## Instructions for the task
Copy out each line below containing "architect".

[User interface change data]

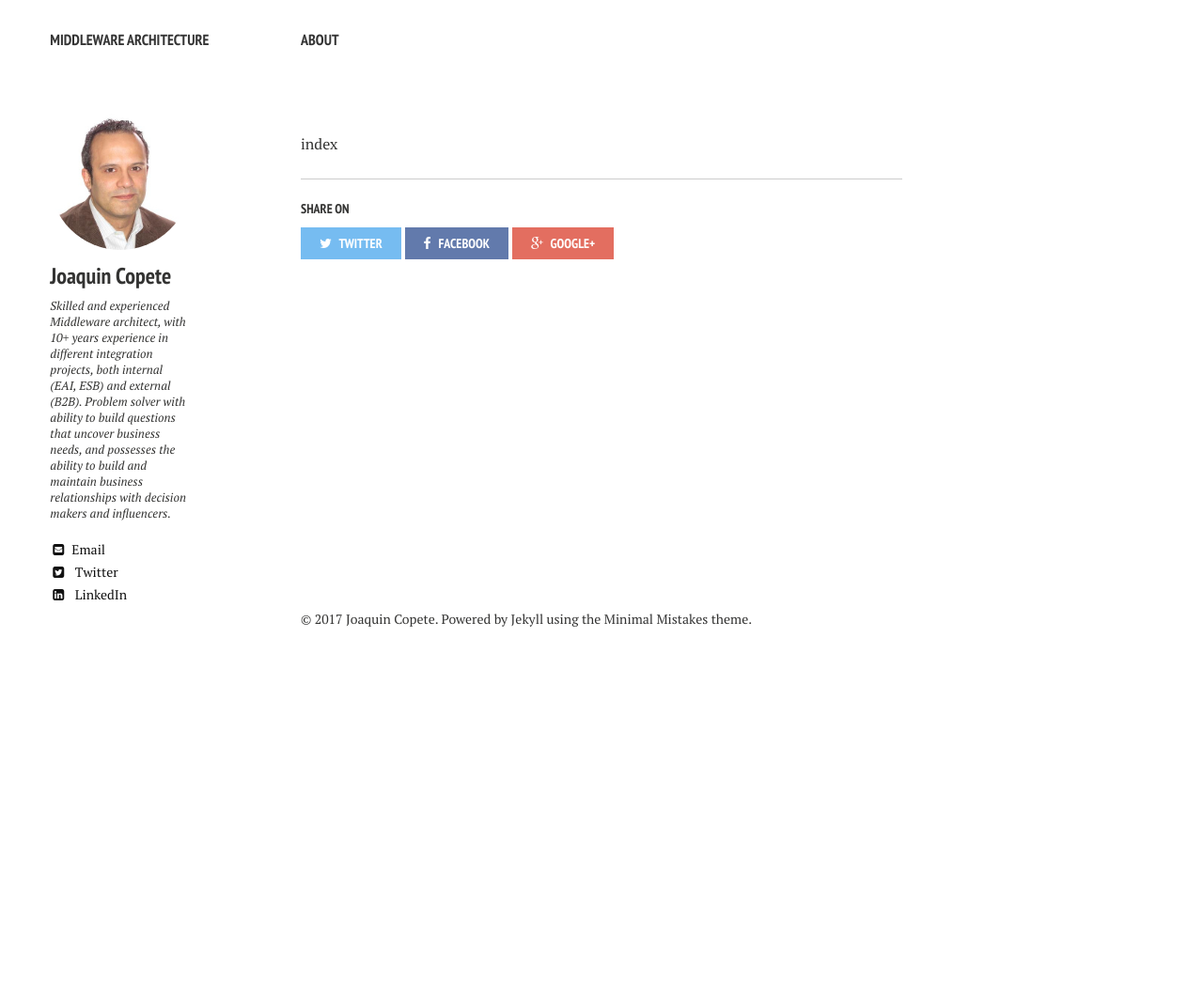
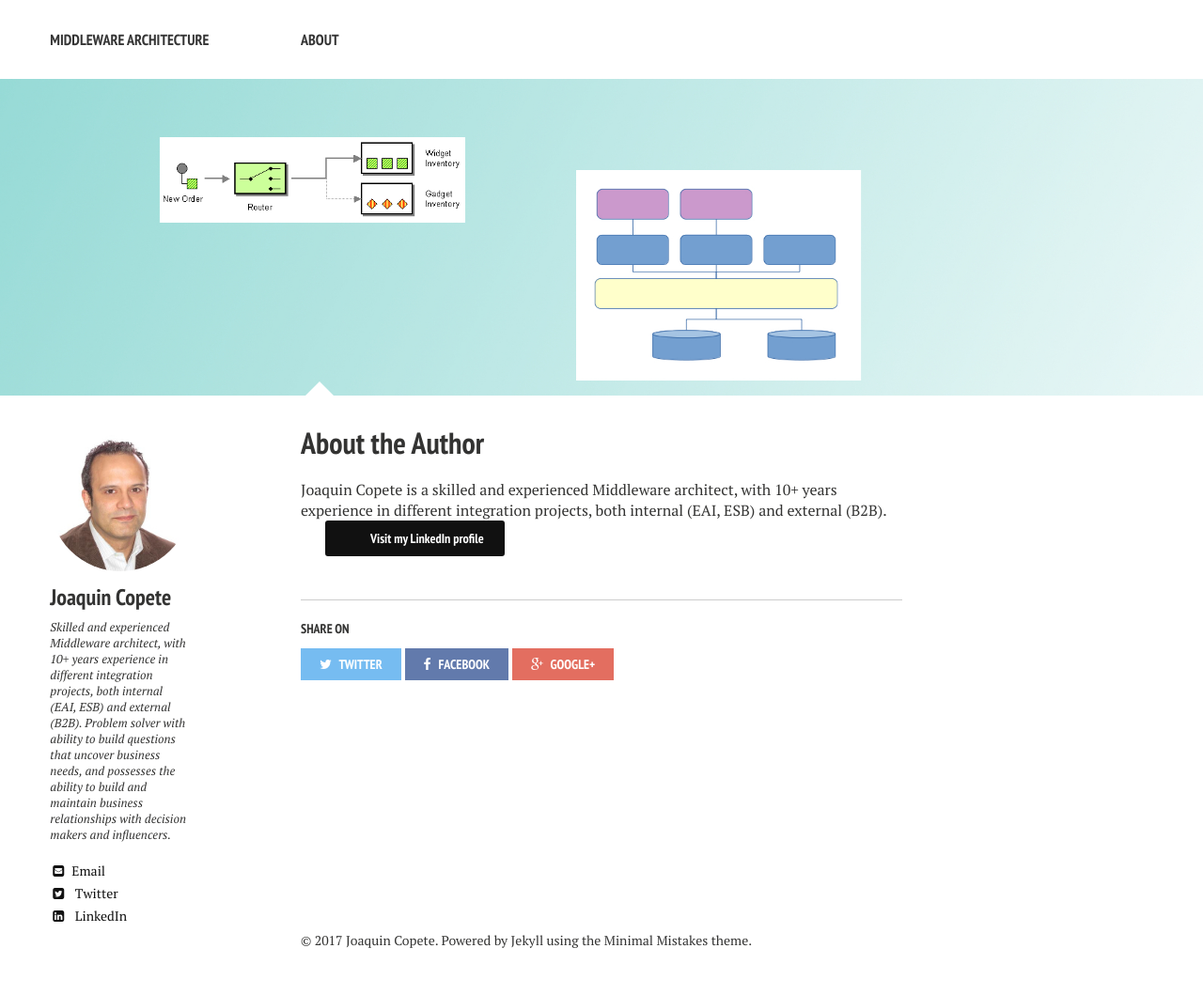
Before and after one commit to jcopete/jcopete.github.io, a Jekyll site: the page built from pages/landing/index.md, in a window 1280 px wide. Shown: the whole page at 94% size. Built offline with Jekyll 4.4.1, drawn with Linux system fonts in a browser that asks for light colours; nearby versions of some CDN libraries; our own code applies the rules of GitHub Pages for plain Markdown files; before the commit the page ends 900 px from its top, so only the background shows below that.

Commit message:
Update index.md

```diff
--- a/pages/landing/index.md
+++ b/pages/landing/index.md
@@ -1 +1,14 @@
-index
+---
+layout: page
+title: About the Author
+tags: [about, author, jcopete, middleware, middleware architect]
+modified: 2014-08-08T20:53:07.573882-04:00
+comments: true
+image:
+    feature: Degraded_2.jpg
+---
+
+Joaquin Copete is a skilled and experienced Middleware architect, with 10+ years experience in different integration projects, both internal (EAI, ESB) and external (B2B).
+
+
+<a markdown="0" href="http://linkedin.com/in/jcopete" class="btn">Visit my LinkedIn profile</a>
```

## Answer space
+tags: [about, author, jcopete, middleware, middleware architect]
+Joaquin Copete is a skilled and experienced Middleware architect, with 10+ years experience in different integration projects, both internal (EAI, ESB) and external (B2B).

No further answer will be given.